The new Chancellor's reputation as a pugnacious dispatch box performer had raised expectations of a bruising exchange with Gordon Brown, his Labour shadow. But for those anticipating blood, the encounter was a disappointment.
Mr Brown asked what changes Mr Clarke was going to make, having admitted the trade deficit was a problem. 'Now the Chancellor has said at the Mansion House that achieving higher levels of growth is his objective, will he tell us the investment and employment measures that he will seek to bring in?
'Now the Prime Minister has changed the Chancellor, will the Chancellor now announce the detailed changes in policy so that the country can see action instead of just words?'
Tory backbenchers were hoping for a brutal put-down of the 'go away, lie down in a dark room, keep taking the tablets' vintage that Mr Clarke used a month ago, as Home Secretary, to demolish Robert Maclennan, the Liberal Democrat.
But the Chancellor said, without biting, that he had no intention of pre-empting the work of Michael Heseltine, President of the Board of Trade, or David Hunt, Secretary of State for Employment. 'All three of us are going to work in the same direction. My next major contribution will, no doubt, be in November's Budget. But I can assure Mr Brown that he is going to find he is facing a business-friendly government that does take specific measures to sustain British industry and commerce in the recovery it is already beginning to make.'
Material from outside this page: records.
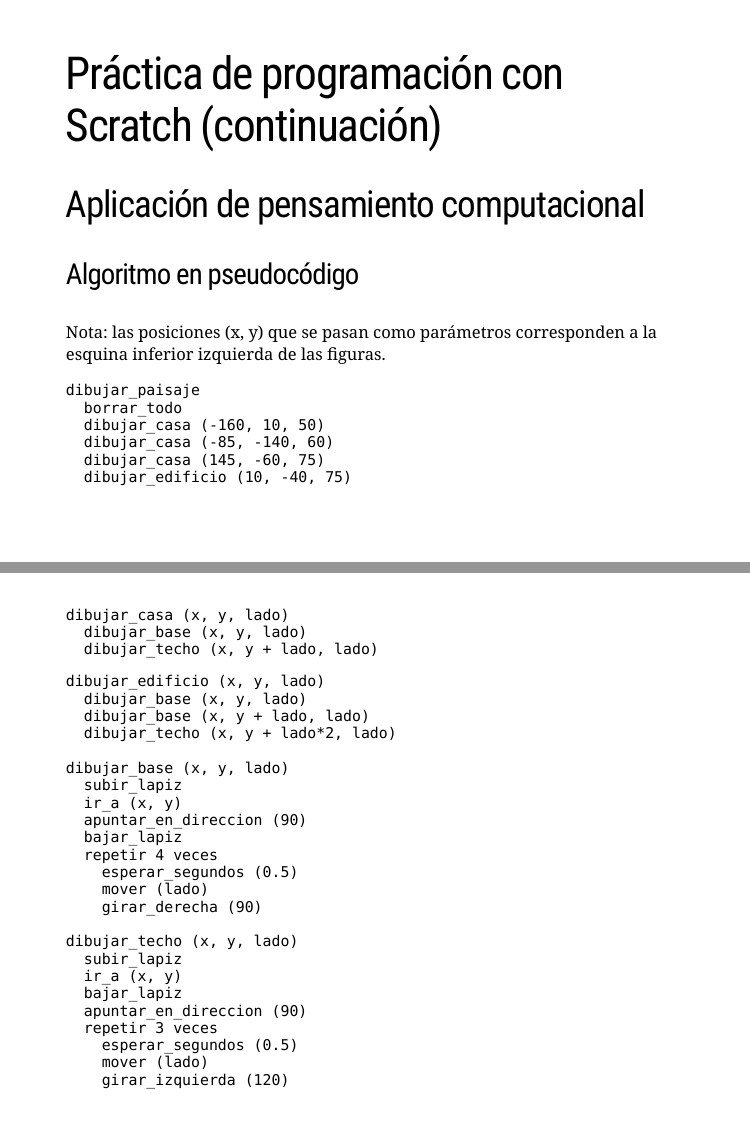
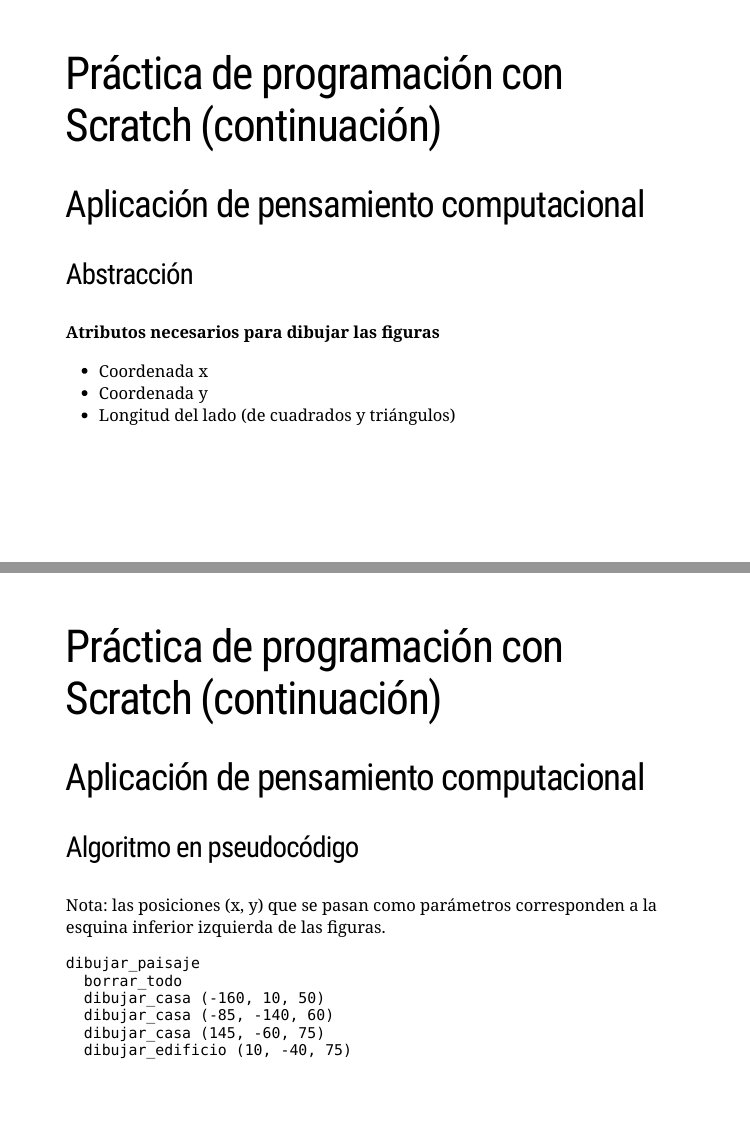
Before and after one commit to gf0604-procesamientodatosgeograficos/2021i-leccion-01-introduccion-pensamiento-computacional, an R Markdown document (index.Rmd): pages 29 and 30 of 30 before the commit and pages 29 and 30 of 31 after it, joined at a grey line. The pictures show the slides in the output file index.html that the author committed with the source; the slides are laid out offline by our stand-in for remark.js, each with all of its steps uncovered, in fonts that may differ from those the slides ask for, and without slide numbers, shadows or browser add-ons.

Commit message:
Agregar diapositiva de abstracción en la práctica de Scratch

```diff
--- a/index.Rmd
+++ b/index.Rmd
@@ -579,6 +579,18 @@
 # Práctica de programación con Scratch (continuación)
 ## Aplicación de pensamiento computacional
 
+### Abstracción
+
+**Atributos necesarios para dibujar las figuras**
+- Coordenada x
+- Coordenada y
+- Longitud del lado (de cuadrados y triángulos)
+
+---
+
+# Práctica de programación con Scratch (continuación)
+## Aplicación de pensamiento computacional
+
 ### Algoritmo en pseudocódigo
 Nota: las posiciones (x, y) que se pasan como parámetros corresponden a la esquina inferior izquierda de las figuras.
 
```
Also changed, not shown: index.html.
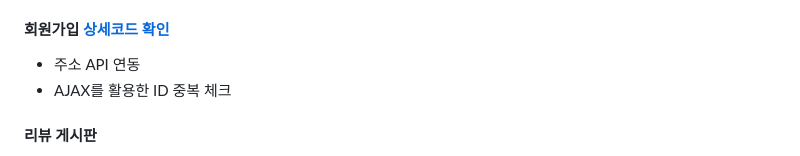
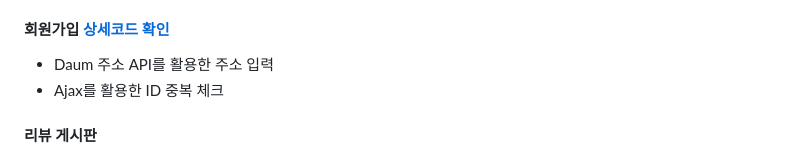
Before and after one commit to SungHeumYeon/StayWhale, a Markdown page: README.md, the part around the change. Drawn GitHub-style.

```diff
--- a/README.md
+++ b/README.md
@@ -36,8 +36,8 @@ JSP MVC2 아키텍처 패턴으로 제작된 호텔&리조트 예약 사이트 +
 - 로그인 시 세션(Session) 생성
 - 세션을 활용하여 로그인 후 사용자가 보고있던 페이지로 전환(편리성 강화)
 #### 회원가입 [상세코드 확인](https://github.com/webpofol/StayWhale.github.io/wiki/%ED%9A%8C%EC%9B%90%EA%B0%80%EC%9E%85)
-- 주소 API 연동
-- AJAX를 활용한 ID 중복 체크
+- Daum 주소 API를 활용한 주소 입력
+- Ajax를 활용한 ID 중복 체크
 #### 리뷰 게시판
 - MVC2 모델 구조에서 Spring FrameWork 구조로 변경
 - File Multiple 속성을 이용한 다수의 후기 사진 업로드 가능
```
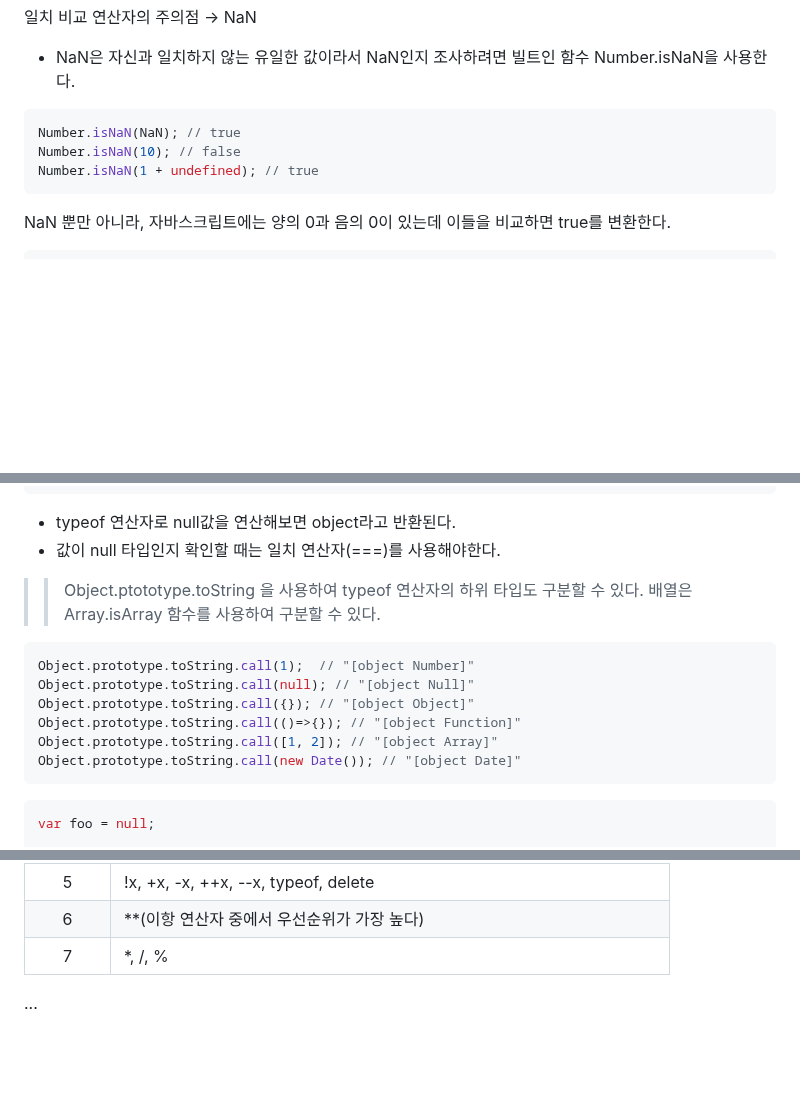
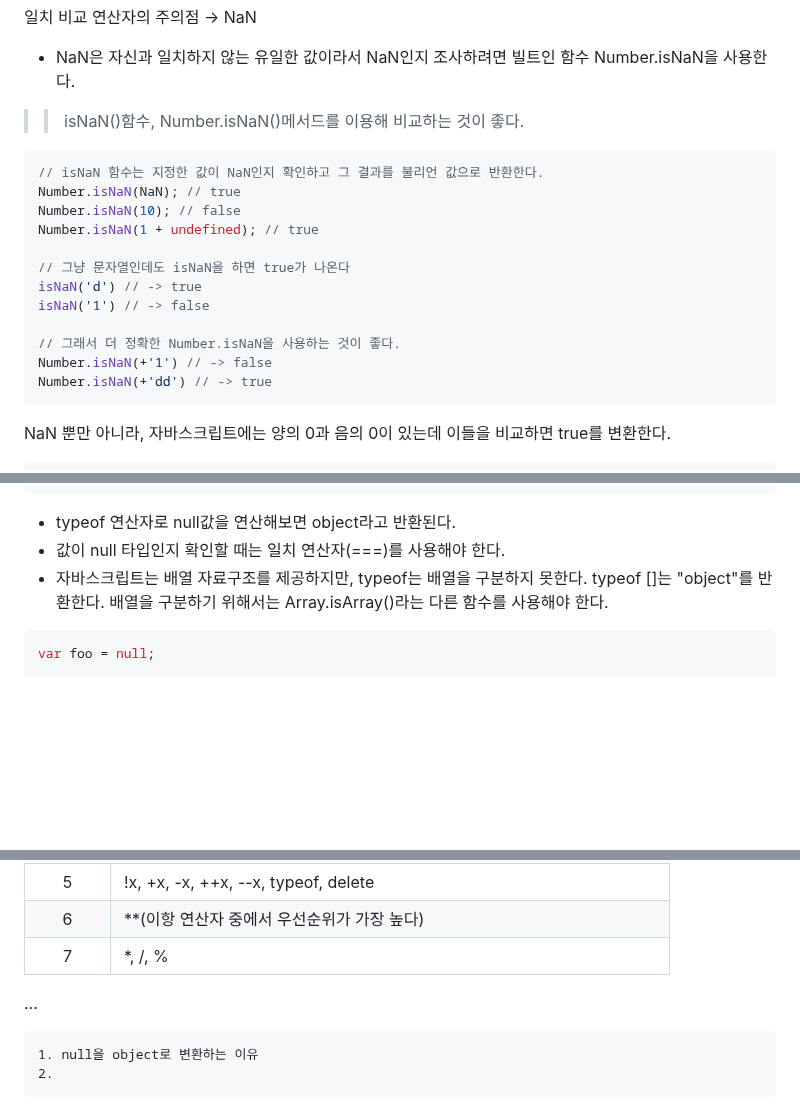
Before and after one commit to KIMmminJu/study, a Markdown page: javascript deep-dive/07.md, 3 parts joined by grey strips. GitHub-like rendering; blank space fills up the shorter version.

Commit message:
07_Operator(0314)

````diff
--- a/javascript deep-dive/07.md
+++ b/javascript deep-dive/07.md
@@ -205,11 +205,21 @@ console.log(str); // My name is Lee
 일치 비교 연산자의 주의점 -> NaN
 
 - NaN은 자신과 일치하지 않는 유일한 값이라서 NaN인지 조사하려면 빌트인 함수 Number.isNaN을 사용한다.
+>> isNaN()함수, Number.isNaN()메서드를 이용해 비교하는 것이 좋다.
 
 ``` javascript
+// isNaN 함수는 지정한 값이 NaN인지 확인하고 그 결과를 불리언 값으로 반환한다.
 Number.isNaN(NaN); // true
 Number.isNaN(10); // false
 Number.isNaN(1 + undefined); // true
+
+// 그냥 문자열인데도 isNaN을 하면 true가 나온다
+isNaN('d') // -> true
+isNaN('1') // -> false
+
+// 그래서 더 정확한 Number.isNaN을 사용하는 것이 좋다.
+Number.isNaN(+'1') // -> false
+Number.isNaN(+'dd') // -> true
 ```
 
 NaN 뿐만 아니라, 자바스크립트에는 양의 0과 음의 0이 있는데 이들을 비교하면 true를 변환한다.
@@ -335,19 +345,8 @@ typeof function () {}; // "function"
 ```
 
 - typeof 연산자로 null값을 연산해보면 object라고 반환된다.
-- 값이 null 타입인지 확인할 때는 일치 연산자(===)를 사용해야한다.
-
->> Object.ptototype.toString 을 사용하여 typeof 연산자의 하위 타입도 구분할 수 있다.
->> 배열은 Array.isArray 함수를 사용하여 구분할 수 있다.
-
-``` javascript
-Object.prototype.toString.call(1);  // "[object Number]"
-Object.prototype.toString.call(null); // "[object Null]"
-Object.prototype.toString.call({}); // "[object Object]"
-Object.prototype.toString.call(()=>{}); // "[object Function]"
-Object.prototype.toString.call([1, 2]); // "[object Array]"
-Object.prototype.toString.call(new Date()); // "[object Date]"
-```
+- 값이 null 타입인지 확인할 때는 일치 연산자(===)를 사용해야 한다.
+- 자바스크립트는 배열 자료구조를 제공하지만, typeof는 배열을 구분하지 못한다. typeof []는 "object"를 반환한다. 배열을 구분하기 위해서는 Array.isArray()라는 다른 함수를 사용해야 한다.
 
 
 ``` javascript
@@ -427,3 +426,8 @@ console.log(o); // {}
 |6|**(이항 연산자 중에서 우선순위가 가장 높다)|
 |7|*, /, %|
 ...
+
+```
+1. null을 object로 변환하는 이유
+2.
+```
````
Also changed, not shown: other parts of javascript deep-dive/07.md (+2 -2 lines).
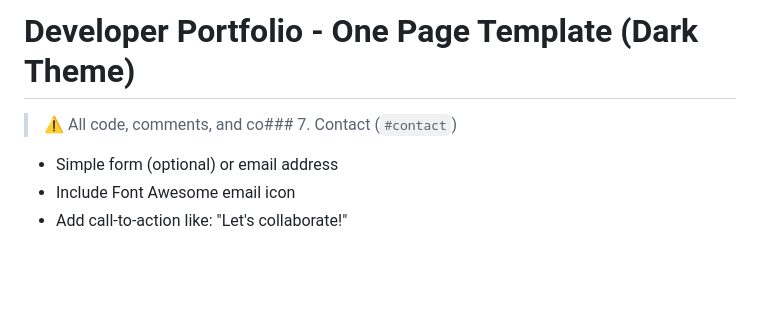
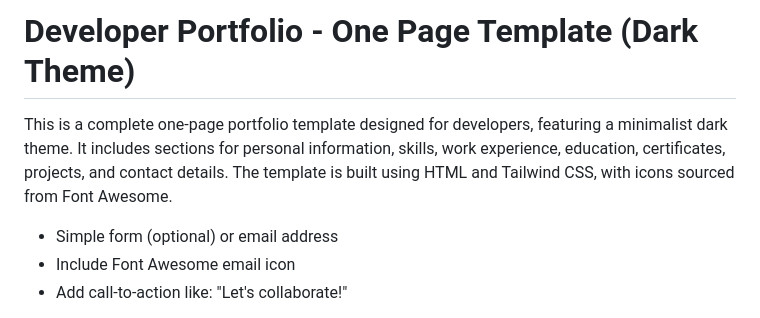
Before and after one commit to arturylab/my-portafolio, a Markdown page: README.md, the part around the change. GitHub-like rendering; blank space fills up the shorter version.

```diff
--- a/README.md
+++ b/README.md
@@ -1,6 +1,6 @@
 # Developer Portfolio - One Page Template (Dark Theme)
+This is a complete one-page portfolio template designed for developers, featuring a minimalist dark theme. It includes sections for personal information, skills, work experience, education, certificates, projects, and contact details. The template is built using HTML and Tailwind CSS, with icons sourced from Font Awesome.
 
-> ⚠️ All code, comments, and co### 7. Contact (`#contact`)
 - Simple form (optional) or email address
 - Include Font Awesome email icon
 - Add call-to-action like: "Let's collaborate!"
```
With Mr Clarke and Michael Portillo, Chief Secretary to the Treasury, fresh from a Cabinet meeting on cutting the pounds 50bn public sector borrowing requirement, there was further pressure from Labour on the threat to invalidity benefit - met by the standard cry of 'scaremongering' - and suggestions from Tory backbenchers on where the axe should fall.
Toby Jessel, MP for Twickenham, urged that the NHS stop removing tattoos. From an altogether loftier plane, Sir Peter Tapsell, stockbroker, adviser to banks and MP for the rural backwater of East Lindsey, observed that Mr Clarke was the 13th Chancellor he had questioned.
'May I confidently express the hope that he will have a happier tenure of office than his 12 predecessors. And before his officials and advisers have time to bemuse him with contradictory economic theories and dogma, may I respectfully suggest to him that he take a firm grasp of the basic proposition that, if we had a large surplus on our balance of payments, it would not matter if we had a large public sector borrowing requirement - ie the balance of payments is the critical statistic, so he was absolutely right in his Guildhall speech to stress the importance of helping British industry.'
The 26,100 fall in unemployment was welcomed by John Major at Question Time, though he conceded the total remained too high - at 2,913,800. Labour did not just talk British industry down but given the chance would 'do it in'. Opposition MPs shouted 'boring' as the Prime Minister recited a list of woes Labour would heap on employers - minimum wages, the cost of the Social Chapter and the legalisation 'yet again' of flying pickets. 'They may regard it as boring; employers regard it as a job destruction programme.'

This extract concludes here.